But Trump just needs to seem plausible and the very fact that he is on a presidential debate stage, the most rarified forum in American politics, will benefit him...The fact is that Trump will have to stumble badly — and probably sabotage himself — to live down to Hillary’s critique of him. She has made her campaign almost entirely about how Trump is a monstrous madman. This was an understandable calculation — she wanted to disqualify him out of the box and differentiate and isolate him from other Republicans. The cost is that she has done more than anyone to lower the standard for Trump. It’s not as though he needs to mount a convincing, detailed defense of his tax or child care plan or anything else to invalidate Clinton’s critique of him; he just needs to seem a reasonable person. That is why Trump doesn’t need to be the aggressor. As long as he’s firm and calm, he is implicitly rebutting the case against him on temperament.
I've been using that P-word, "plausible," whenever I've been asked about these debates. Perhaps Trump's biggest obstacle to winning this race, as Rich rehearses in his piece, is the data showing that strong majorities of Americans routinely tell pollsters that the GOP nominee lacks the qualifications and temperament to be President of the United States.

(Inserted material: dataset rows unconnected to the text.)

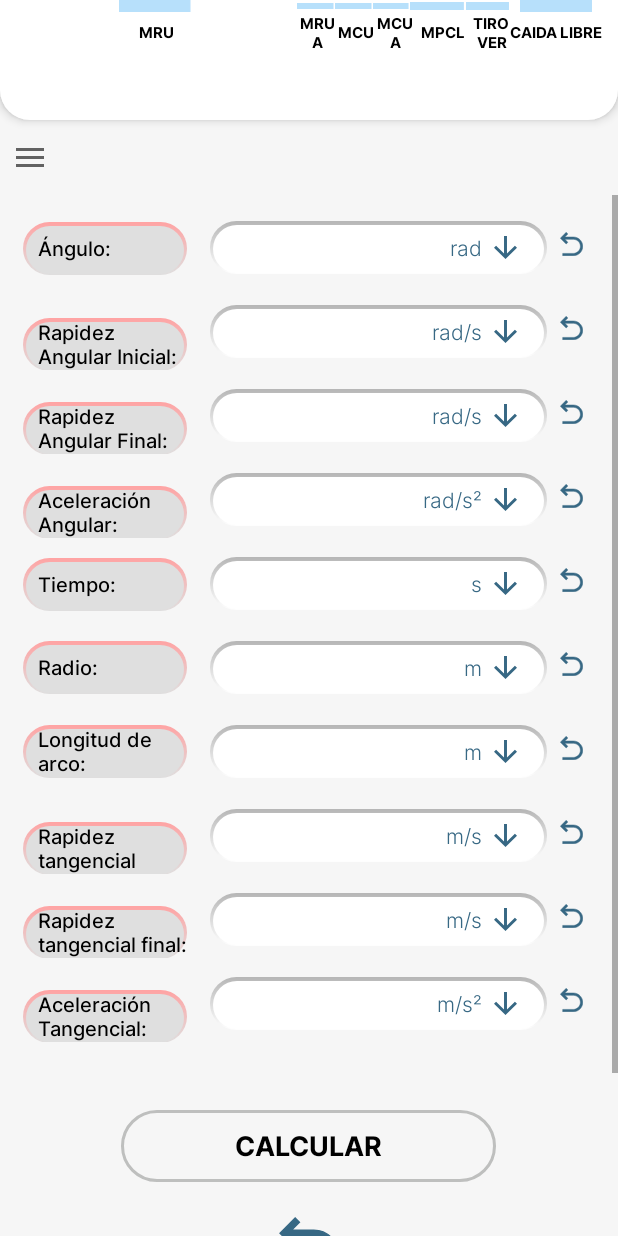
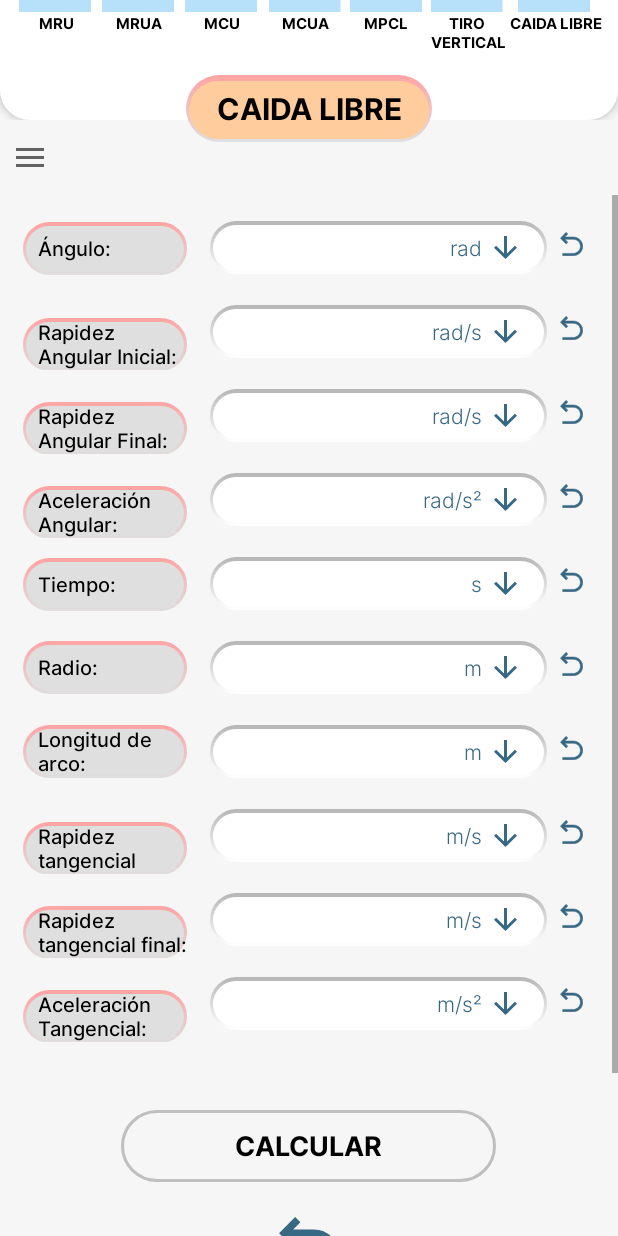
Before and after one commit to PDuban05/calculadora_cinematica, an Android app: the calculadora_MCUA screen opened through its navigation route, on a phone screen of 412 x 824 dp. Run offline under Robolectric (Android 15) with nearby library versions, the phone set to English and light mode, and no system bars; our stand-ins replace navigation-ui.

Commit message:
2dp  lados

```diff
--- a/app/src/main/java/com/calculadorasdefisica/calculadoradecinematica/MainActivity.java
+++ b/app/src/main/java/com/calculadorasdefisica/calculadoradecinematica/MainActivity.java
@@ -1,7 +1,9 @@
 package com.calculadorasdefisica.calculadoradecinematica;
 
+import android.content.Context;
 import android.os.Bundle;
 import android.view.Menu;
+import android.widget.TextView;
 
 
 import com.example.pruebaa.R;
@@ -20,6 +22,7 @@ public class MainActivity extends AppCompatActivity {
 
     private AppBarConfiguration mAppBarConfiguration;
     private ActivityMainBinding binding;
+    private  Context globalContext = null;
 
 
 
@@ -50,6 +53,10 @@ public class MainActivity extends AppCompatActivity {
 
 
 
+
+
+
+
     }
 
 
--- a/app/src/main/java/com/calculadorasdefisica/calculadoradecinematica/caida_libre.java
+++ b/app/src/main/java/com/calculadorasdefisica/calculadoradecinematica/caida_libre.java
@@ -3,6 +3,8 @@ package com.calculadorasdefisica.calculadoradecinematica;
 import static java.lang.Double.parseDouble;
 
 import android.annotation.SuppressLint;
+import android.content.Context;
+import android.graphics.drawable.Drawable;
 import android.os.Bundle;
 
 import androidx.annotation.NonNull;
@@ -31,6 +33,7 @@ public class caida_libre extends Fragment {
     private Button calcular;
     FloatingActionButton navegar;
     private Spinner spinner_gravedad,spinner_velocidad_final,spinner_velocidad_inicial,spinner_tiempo,spinner_altura;
+    TextView name;
 
 
 
@@ -48,6 +51,8 @@ public class caida_libre extends Fragment {
 
 
 
+
+
     }
 
     @Override
@@ -58,6 +63,8 @@ public class caida_libre extends Fragment {
 
 
 
+
+
     }
 
 
@@ -65,6 +72,8 @@ public class caida_libre extends Fragment {
     @Override
     public void onViewCreated(@NonNull View view, @Nullable Bundle savedInstanceState) {
         super.onViewCreated(view, savedInstanceState);
+
+
 
 
 
--- a/app/src/main/res/drawable/background_edit_text.xml
+++ b/app/src/main/res/drawable/background_edit_text.xml
@@ -13,7 +13,7 @@
     </item>
 
     <item
-        android:bottom="1dp"
+        android:bottom="2dp"
         android:left="2dp"
         android:right="2dp"
         android:top="3dp">
--- a/app/src/main/res/drawable/backgroungtext.xml
+++ b/app/src/main/res/drawable/backgroungtext.xml
@@ -13,7 +13,7 @@
     </item>
 
     <item
-        android:bottom="1dp"
+        android:bottom="2dp"
         android:left="2dp"
         android:right="2dp"
         android:top="3dp">
--- a/app/src/main/res/drawable/name_frames_head.xml
+++ b/app/src/main/res/drawable/name_frames_head.xml
@@ -13,10 +13,10 @@
 </item>
 
 <item
-    android:bottom="1dp"
+    android:bottom="2dp"
     android:left="2dp"
     android:right="2dp"
-    android:top="3dp">
+    android:top="4dp">
     <shape android:shape="rectangle" >
         <solid android:color="#FFCC9D" />
         <corners android:radius="80dp"></corners>
--- a/app/src/main/res/layout/app_bar_main.xml
+++ b/app/src/main/res/layout/app_bar_main.xml
@@ -10,12 +10,16 @@
 
 
     <com.google.android.material.appbar.AppBarLayout
+        android:id="@+id/appBarLayout"
         android:layout_width="match_parent"
         android:layout_height="wrap_content"
         android:background="#F6F6F6"
         app:elevation="0dp">
 
 
+        <RelativeLayout
+            android:layout_width="match_parent"
+            android:layout_height="80dp">
 
 
             <TableLayout
@@ -94,9 +98,7 @@
                     android:layout_width="wrap_content"
                     android:layout_height="match_parent"
                     android:layout_marginStart="10dp"
-                    android:layout_marginEnd="10dp"
-                    android:gravity="center"
-                    android:textAlignment="gravity">
+                    android:layout_marginEnd="10dp">
 
                     <TextView
                         android:id="@+id/mru_t"
@@ -158,46 +160,14 @@
                         style="@style/text_head"
                         android:layout_width="wrap_content"
                         android:layout_height="wrap_content"
-                        android:text="@string/CA_tt"
-                        />
-
-                </TableRow>
-
-                <TableRow
-                    android:layout_width="match_parent"
-                    android:layout_height="wrap_content"
-
-                    android:textAlignment="gravity">
-
-
-                    <TextView
-                        android:layout_width="wrap_content"
-                        android:layout_height="wrap_content"
-                        android:layout_marginTop="48dp"
-                        android:background="@drawable/name_frames_head"
-                        android:fontFamily="@font/inter_bold"
-                        android:paddingStart="40dp"
-                        android:paddingTop="0.09in"
-                        android:paddingEnd="40dp"
-                        android:paddingBottom="0.09in"
-                        android:text="Caida libre"
-                        android:textColor="@color/black"
-                        android:textSize="25dp"
-                        />
-
-
-
+                        android:text="@string/CA_tt" />
 
                 </TableRow>
 
 
-
-
-
-
-
             </TableLayout>
 
+        </RelativeLayout>
 
 
         <androidx.appcompat.widget.Toolbar
@@ -214,5 +184,23 @@
         android:id="@+id/include"
         layout="@layout/content_main" />
 
+    <TextView
+        android:id="@+id/name_fragments"
+        android:layout_width="wrap_content"
+        android:layout_height="wrap_content"
+        android:background="@drawable/name_frames_head"
+        android:fontFamily="@font/inter_bold"
+        android:gravity="center"
+        android:paddingStart="20dp"
+        android:paddingTop="8dp"
+        android:paddingEnd="20dp"
+        android:layout_marginTop="50dp"
+        android:paddingBottom="8dp"
+        android:text="CAIDA LIBRE"
+        android:textColor="@color/black"
+        android:textSize="20dp"
+        app:layout_anchor="@+id/appBarLayout"
+        app:layout_anchorGravity="center" />
+
 
 </androidx.coordinatorlayout.widget.CoordinatorLayout>
```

Trump doesn't need to wow the (likely historically enormous) home audience with a flurry of newfound policy expertise, although some improvement would be nice. He does need to move the plausibility needle in his direction. Maybe not dramatically -- he's still competitive in national polling, despite these broadly-held negative perceptions -- but enough to allay the concerns and doubts of millions of undecided voters who may be looking for a reason to vote against Hillary, but aren't yet convinced he's got what it takes on a fundamental level. That's why a fairly steady and placid showing, graded on the Trump curve of course, with a few memorable zingers might be enough for him to battle to a draw. Even if she overwhelms and outclasses him with knowledge. It's pretty simple, I think: A non-loss is a win for Trump. And Team Hillary ought to know that underestimating him, and counting on a self-inflicted meltdown, isn't always a winning ticket against Donald Trump. I'll leave you with this interesting essay on debate history and advice from Karl Rove, and with this line from Trump -- which Allahpundit persuasively argues ought to be central to his closing argument: